I don't like Michael Jackson's music. Never have, so I'm not going to start now just because he's dead. I feel sorry for him if his life was as pained and peculiar as the media wanted us to believe; but I don't need to tell any of you that there are an awful lot of people out there with problems worse than being rich and sensitive and having been deprived of a childhood by over-ambitious parents.
His music, as I've said, was always boring to me. Superficial. Obvious. Phoney. In the current climate, of course, saying such things is tantamount to heresy. So be it. Delete my Facebook page if you like. Throw a stone through my window. I'll give you my address if it matters to you that much.
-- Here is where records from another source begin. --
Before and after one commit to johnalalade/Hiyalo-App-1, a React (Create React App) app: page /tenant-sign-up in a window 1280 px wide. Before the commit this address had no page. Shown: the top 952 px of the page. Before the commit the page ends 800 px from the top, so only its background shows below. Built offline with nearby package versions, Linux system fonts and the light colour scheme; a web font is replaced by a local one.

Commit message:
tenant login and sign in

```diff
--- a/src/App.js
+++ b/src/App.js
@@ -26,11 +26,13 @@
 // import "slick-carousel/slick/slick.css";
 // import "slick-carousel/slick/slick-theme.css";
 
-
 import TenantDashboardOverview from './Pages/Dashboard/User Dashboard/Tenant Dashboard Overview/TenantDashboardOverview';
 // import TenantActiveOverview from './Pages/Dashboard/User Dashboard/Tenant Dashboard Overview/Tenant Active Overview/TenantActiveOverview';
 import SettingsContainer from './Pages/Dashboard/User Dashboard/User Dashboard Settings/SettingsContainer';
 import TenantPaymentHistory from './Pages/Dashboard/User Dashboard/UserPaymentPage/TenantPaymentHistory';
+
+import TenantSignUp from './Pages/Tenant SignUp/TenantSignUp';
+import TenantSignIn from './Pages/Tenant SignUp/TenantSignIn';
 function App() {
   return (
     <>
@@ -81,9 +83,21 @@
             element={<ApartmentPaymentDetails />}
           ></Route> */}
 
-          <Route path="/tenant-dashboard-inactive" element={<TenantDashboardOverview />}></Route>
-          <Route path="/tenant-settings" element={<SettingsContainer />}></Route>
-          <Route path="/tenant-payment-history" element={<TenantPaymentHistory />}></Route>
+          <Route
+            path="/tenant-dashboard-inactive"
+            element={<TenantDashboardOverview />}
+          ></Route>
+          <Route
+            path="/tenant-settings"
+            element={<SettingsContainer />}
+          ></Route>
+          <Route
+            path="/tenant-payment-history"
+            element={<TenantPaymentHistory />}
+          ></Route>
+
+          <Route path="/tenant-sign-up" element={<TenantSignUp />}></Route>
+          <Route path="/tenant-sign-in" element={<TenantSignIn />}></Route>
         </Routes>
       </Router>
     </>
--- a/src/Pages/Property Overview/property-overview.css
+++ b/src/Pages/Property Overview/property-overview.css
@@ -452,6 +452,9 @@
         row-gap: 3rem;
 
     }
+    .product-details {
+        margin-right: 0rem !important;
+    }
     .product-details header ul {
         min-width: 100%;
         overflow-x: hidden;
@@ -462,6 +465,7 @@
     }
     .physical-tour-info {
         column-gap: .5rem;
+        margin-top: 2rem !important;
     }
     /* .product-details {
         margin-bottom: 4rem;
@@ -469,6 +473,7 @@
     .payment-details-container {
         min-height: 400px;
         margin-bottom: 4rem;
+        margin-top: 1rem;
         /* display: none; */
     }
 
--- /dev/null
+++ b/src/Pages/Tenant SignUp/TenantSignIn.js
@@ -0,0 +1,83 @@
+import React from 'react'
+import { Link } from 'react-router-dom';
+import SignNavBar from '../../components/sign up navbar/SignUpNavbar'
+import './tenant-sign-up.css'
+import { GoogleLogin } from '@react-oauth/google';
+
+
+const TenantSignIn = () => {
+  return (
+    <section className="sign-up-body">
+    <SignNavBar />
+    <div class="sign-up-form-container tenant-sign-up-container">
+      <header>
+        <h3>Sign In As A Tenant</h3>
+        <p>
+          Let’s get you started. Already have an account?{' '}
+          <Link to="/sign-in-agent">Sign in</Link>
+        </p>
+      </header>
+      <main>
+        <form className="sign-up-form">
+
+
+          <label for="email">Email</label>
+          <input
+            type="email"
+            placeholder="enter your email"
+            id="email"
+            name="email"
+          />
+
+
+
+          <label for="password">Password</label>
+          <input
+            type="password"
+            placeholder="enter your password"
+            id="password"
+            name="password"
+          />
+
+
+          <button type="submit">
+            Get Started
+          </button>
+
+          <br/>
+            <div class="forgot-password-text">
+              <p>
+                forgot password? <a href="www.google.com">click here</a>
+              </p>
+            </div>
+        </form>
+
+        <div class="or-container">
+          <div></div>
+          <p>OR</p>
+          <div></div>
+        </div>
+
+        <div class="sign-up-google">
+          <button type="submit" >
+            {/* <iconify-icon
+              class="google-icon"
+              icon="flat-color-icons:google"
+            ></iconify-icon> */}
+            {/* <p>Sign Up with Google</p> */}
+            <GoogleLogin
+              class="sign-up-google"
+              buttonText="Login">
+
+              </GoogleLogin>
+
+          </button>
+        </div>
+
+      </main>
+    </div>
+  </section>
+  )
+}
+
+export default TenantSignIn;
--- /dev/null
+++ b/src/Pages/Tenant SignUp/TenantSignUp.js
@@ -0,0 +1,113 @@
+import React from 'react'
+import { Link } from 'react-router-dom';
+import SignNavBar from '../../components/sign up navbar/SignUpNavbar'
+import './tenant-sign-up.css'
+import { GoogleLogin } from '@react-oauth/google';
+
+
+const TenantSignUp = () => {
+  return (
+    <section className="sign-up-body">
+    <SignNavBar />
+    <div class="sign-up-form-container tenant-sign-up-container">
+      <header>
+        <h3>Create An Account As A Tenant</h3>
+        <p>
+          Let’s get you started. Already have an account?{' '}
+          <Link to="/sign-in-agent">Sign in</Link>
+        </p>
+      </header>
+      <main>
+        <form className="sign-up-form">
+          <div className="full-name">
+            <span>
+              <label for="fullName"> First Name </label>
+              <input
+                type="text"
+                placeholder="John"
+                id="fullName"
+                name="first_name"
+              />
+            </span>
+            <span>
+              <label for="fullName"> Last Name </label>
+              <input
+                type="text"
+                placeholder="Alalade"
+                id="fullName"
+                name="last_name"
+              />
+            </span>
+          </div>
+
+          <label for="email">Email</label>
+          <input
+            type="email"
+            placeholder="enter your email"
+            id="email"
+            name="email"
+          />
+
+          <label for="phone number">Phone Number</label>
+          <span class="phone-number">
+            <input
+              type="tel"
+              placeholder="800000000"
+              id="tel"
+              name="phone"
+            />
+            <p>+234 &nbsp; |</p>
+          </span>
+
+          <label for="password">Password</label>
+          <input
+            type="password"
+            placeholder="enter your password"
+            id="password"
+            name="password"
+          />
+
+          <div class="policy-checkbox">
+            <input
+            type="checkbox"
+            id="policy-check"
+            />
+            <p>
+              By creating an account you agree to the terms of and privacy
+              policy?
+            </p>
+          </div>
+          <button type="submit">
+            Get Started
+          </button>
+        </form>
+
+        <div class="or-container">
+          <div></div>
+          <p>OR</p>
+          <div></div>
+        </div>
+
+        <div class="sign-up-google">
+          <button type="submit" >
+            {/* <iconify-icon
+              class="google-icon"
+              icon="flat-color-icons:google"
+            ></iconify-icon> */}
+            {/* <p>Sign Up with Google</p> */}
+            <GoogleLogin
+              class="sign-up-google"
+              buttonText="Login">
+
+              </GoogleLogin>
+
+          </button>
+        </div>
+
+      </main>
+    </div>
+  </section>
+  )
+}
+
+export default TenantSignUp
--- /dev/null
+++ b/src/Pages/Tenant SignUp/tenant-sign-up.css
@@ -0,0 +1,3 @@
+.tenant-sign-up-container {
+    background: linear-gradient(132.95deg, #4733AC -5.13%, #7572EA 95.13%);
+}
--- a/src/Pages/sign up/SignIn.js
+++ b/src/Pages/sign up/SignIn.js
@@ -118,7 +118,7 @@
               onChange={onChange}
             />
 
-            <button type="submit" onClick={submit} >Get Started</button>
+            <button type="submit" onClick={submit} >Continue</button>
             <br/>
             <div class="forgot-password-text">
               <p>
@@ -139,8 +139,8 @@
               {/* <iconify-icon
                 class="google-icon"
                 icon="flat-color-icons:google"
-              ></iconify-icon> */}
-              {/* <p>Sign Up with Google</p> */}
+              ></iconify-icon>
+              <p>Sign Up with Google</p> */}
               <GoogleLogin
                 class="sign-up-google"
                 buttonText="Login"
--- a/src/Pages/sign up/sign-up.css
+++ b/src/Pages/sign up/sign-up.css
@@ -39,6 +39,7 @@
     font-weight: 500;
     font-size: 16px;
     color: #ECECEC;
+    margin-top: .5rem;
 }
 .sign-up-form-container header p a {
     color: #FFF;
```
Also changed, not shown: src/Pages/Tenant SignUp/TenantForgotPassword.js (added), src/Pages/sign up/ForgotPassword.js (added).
One commentator, soon after Jackson died, made the absurd claim that he was the most important cultural figure of the last two hundred years. Forget Dylan, the Beatles, Dali, Picasso, James Joyce, Ezra Pound, Baudelaire, Rimbaud. The fellow who sang "Shake Your Body Down To The Ground" tops them all.
Proof of his importance, apparently, is the 750 million records he has sold across the world.
Proof to me that these days we are confusing importance with popularity. I have been in the living rooms of unsigned folksingers who played and sang better music than Jackson while the red wine flowed and the cigarettes burned. No one will ever hear of them in Singapore or Harare but their achievement stands. And if they are signed one day and make it into the consciousness of the world it's a fair chance that something of the brilliance they once showed will be lost.
That's been happening since Elvis Presley.